My body felt warm and relaxed after two hours dancing in the studio. Each week for the past 4 weeks I had come to open my body with new movement and to untangle the memories and definitions that constricted who I am when I dance. As I left the studio I touched the elevator down button and turned to my phone. A young blonde woman leaned against the wall smiling at me. “This may be strange but…” I looked up to see who was speaking. “Did you dance at Arlington Center for Dance?” she asked.
“Yes.” I answered simply, summing up ages 6 to 18 of professional ballet training 3 to 8 hours a day, 6 days a week in a small school 5 hours away in Virginia. “I know who you are,” she was beaming. I didn’t recognize her face but I started to open as if I had, knowing that she was aware of such a huge part of my life before I moved to NYC for dance.
Just 3 weeks prior I had called a Healing Circle for Dancers in this very studio after many burning converesations with dancers who had left the dance world and in some way left a part of themselves still in it. “You probably know my father more than you know me,” she gave me his name and then hers. Her father used to fly the scrims in and out during our tech rehearsals and performances. Yes, I believe I had heard the director calling his name for years. Here his daughter stood before me at the doorway to the dance studio.

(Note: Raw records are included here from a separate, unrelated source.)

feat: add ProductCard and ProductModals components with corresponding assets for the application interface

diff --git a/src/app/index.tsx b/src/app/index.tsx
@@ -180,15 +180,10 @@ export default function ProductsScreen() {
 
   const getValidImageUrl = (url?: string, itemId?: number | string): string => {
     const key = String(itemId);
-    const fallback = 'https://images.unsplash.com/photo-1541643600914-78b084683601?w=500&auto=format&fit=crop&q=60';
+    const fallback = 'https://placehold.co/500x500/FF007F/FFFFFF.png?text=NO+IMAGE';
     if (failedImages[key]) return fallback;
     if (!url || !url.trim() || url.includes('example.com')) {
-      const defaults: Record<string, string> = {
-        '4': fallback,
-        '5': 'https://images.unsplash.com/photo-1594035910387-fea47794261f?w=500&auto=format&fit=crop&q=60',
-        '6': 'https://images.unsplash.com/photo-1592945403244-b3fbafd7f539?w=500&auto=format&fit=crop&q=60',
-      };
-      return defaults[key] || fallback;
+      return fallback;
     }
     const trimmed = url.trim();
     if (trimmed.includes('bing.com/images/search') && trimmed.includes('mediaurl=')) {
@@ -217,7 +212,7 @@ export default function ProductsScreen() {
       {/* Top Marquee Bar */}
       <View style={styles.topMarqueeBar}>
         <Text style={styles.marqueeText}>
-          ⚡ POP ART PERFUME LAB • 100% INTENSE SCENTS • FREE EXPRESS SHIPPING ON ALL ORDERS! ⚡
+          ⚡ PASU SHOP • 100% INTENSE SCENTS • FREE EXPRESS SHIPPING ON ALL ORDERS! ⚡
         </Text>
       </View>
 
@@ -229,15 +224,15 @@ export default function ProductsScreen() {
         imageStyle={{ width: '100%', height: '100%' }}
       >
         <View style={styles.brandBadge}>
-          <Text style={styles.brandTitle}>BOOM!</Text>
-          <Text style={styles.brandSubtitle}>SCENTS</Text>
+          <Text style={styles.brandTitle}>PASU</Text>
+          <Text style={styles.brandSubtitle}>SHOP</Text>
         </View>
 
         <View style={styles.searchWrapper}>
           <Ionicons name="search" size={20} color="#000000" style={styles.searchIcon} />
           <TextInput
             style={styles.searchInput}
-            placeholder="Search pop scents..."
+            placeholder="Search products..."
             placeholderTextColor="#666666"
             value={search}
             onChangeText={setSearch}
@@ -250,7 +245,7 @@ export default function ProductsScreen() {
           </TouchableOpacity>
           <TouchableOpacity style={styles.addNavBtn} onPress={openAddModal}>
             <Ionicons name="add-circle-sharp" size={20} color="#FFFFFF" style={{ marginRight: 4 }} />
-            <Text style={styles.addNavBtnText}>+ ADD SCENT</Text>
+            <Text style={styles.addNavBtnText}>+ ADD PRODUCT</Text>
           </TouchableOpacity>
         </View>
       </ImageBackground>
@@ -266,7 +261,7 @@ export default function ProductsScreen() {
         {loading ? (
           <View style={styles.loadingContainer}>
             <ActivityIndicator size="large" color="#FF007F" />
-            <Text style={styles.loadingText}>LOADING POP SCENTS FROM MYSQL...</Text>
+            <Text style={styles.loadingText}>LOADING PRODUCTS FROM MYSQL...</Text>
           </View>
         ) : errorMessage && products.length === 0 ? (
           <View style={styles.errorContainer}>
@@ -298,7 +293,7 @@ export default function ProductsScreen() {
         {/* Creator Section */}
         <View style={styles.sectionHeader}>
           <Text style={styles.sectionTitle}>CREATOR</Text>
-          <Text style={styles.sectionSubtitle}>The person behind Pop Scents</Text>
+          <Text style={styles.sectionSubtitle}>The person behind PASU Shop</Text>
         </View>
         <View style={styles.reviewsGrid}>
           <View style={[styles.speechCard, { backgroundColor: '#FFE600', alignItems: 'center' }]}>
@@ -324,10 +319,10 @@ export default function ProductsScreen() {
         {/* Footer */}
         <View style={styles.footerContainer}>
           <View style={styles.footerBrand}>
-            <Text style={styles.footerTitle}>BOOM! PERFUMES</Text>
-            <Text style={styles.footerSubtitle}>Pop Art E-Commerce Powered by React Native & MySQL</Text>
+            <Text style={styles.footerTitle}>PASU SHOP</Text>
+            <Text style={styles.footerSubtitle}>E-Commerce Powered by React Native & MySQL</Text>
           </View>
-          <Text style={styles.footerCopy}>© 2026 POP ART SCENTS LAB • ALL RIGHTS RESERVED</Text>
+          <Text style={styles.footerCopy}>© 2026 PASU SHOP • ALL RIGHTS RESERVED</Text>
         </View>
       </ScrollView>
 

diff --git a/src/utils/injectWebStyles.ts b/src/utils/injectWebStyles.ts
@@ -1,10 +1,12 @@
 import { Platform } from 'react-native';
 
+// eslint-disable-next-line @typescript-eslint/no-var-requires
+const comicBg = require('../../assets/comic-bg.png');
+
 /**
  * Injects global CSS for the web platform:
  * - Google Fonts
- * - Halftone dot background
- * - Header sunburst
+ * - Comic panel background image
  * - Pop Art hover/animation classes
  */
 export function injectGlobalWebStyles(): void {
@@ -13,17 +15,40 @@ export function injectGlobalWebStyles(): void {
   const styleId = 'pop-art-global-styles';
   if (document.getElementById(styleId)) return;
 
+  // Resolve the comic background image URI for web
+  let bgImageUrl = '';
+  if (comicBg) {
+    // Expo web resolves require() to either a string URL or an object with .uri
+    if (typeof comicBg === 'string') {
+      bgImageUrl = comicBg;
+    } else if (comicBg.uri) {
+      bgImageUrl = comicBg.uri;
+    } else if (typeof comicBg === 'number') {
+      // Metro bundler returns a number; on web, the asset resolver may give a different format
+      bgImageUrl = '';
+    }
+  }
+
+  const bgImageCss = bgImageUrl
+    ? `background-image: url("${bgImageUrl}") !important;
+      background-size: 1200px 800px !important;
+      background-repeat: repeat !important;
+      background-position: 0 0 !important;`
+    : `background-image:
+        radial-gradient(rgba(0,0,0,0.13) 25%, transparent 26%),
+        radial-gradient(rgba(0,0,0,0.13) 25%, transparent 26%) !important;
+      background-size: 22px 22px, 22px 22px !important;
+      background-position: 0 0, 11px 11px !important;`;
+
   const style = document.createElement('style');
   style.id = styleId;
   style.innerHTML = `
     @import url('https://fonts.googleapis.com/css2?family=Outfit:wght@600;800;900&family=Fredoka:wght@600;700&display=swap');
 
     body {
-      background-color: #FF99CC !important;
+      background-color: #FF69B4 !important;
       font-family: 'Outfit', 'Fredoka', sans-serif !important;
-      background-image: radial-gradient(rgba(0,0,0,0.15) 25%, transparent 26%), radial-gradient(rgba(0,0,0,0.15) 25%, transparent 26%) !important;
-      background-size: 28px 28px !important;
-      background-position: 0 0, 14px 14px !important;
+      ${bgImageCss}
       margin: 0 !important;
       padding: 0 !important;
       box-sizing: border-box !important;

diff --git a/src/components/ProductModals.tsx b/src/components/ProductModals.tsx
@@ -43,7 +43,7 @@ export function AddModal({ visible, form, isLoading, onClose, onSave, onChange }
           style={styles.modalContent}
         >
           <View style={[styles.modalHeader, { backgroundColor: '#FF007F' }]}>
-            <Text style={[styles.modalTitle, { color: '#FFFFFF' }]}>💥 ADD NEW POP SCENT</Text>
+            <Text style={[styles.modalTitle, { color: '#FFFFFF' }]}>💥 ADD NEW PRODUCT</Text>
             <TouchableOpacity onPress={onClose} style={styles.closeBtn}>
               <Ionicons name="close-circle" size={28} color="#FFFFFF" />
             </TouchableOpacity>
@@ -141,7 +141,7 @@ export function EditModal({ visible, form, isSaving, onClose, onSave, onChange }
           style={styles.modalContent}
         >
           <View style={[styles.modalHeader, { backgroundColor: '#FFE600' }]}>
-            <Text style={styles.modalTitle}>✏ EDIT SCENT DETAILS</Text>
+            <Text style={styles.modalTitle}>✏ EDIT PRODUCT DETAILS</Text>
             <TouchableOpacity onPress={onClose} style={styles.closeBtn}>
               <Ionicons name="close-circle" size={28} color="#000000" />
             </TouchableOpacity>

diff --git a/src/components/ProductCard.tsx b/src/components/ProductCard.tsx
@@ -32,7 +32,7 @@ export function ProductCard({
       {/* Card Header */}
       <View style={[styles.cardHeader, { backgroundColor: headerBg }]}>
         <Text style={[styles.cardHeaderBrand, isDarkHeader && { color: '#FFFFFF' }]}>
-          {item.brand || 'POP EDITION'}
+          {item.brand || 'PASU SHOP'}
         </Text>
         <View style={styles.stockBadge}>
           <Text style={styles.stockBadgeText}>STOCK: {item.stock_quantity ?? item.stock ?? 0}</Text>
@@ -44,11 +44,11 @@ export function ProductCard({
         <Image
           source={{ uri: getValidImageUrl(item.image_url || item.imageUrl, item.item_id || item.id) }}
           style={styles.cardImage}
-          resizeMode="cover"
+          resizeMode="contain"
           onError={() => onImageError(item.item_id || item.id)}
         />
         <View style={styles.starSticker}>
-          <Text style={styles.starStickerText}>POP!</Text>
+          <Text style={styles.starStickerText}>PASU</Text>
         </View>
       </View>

“Are you dancing now?” I asked. She explained that she had left when she was 12. She “walked out,” her hands gestured a sweeping “X” across her body. “I mean I walked out completely.” She went on to say that she recently started social dance, swing, but it wasn’t “real dance.” Her eyes and tone suggested that I would agree, having shared the same strict definition of dance from our backgrounds. But I didn’t. I was so happy that she was opening a new relationship with dance 15 years later. “And now these crazy people,” she swung a hand toward the studio already filling with the next group of dancers, “actually convinced me to perform.” She looked undeniably happy.
She started to repeat again that she “walked out, I mean walked out” on dance. “Yes,” I nodded, “that’s very common. I’m so happy you are reconnecting to the part of you that loved dance before our studio defined it.” She had no idea the syncronicity of her seeing me in this studio at this time of the week where I come regularly to “walk back in” to dance, whole. “I’m so glad you said something to me,” I said as she turned to enter the studio.
I have always loved dance more than anything, even when someone else was describing what it was and what it wasn’t. But these days there is a phenomenal choreography of dancers dispursing for 10, 15 years, and then slowly turning to face back to the center. “Steve, can you fly the scrim in for the next scene? Raise the lights on stage right, we want to see their glowing faces.”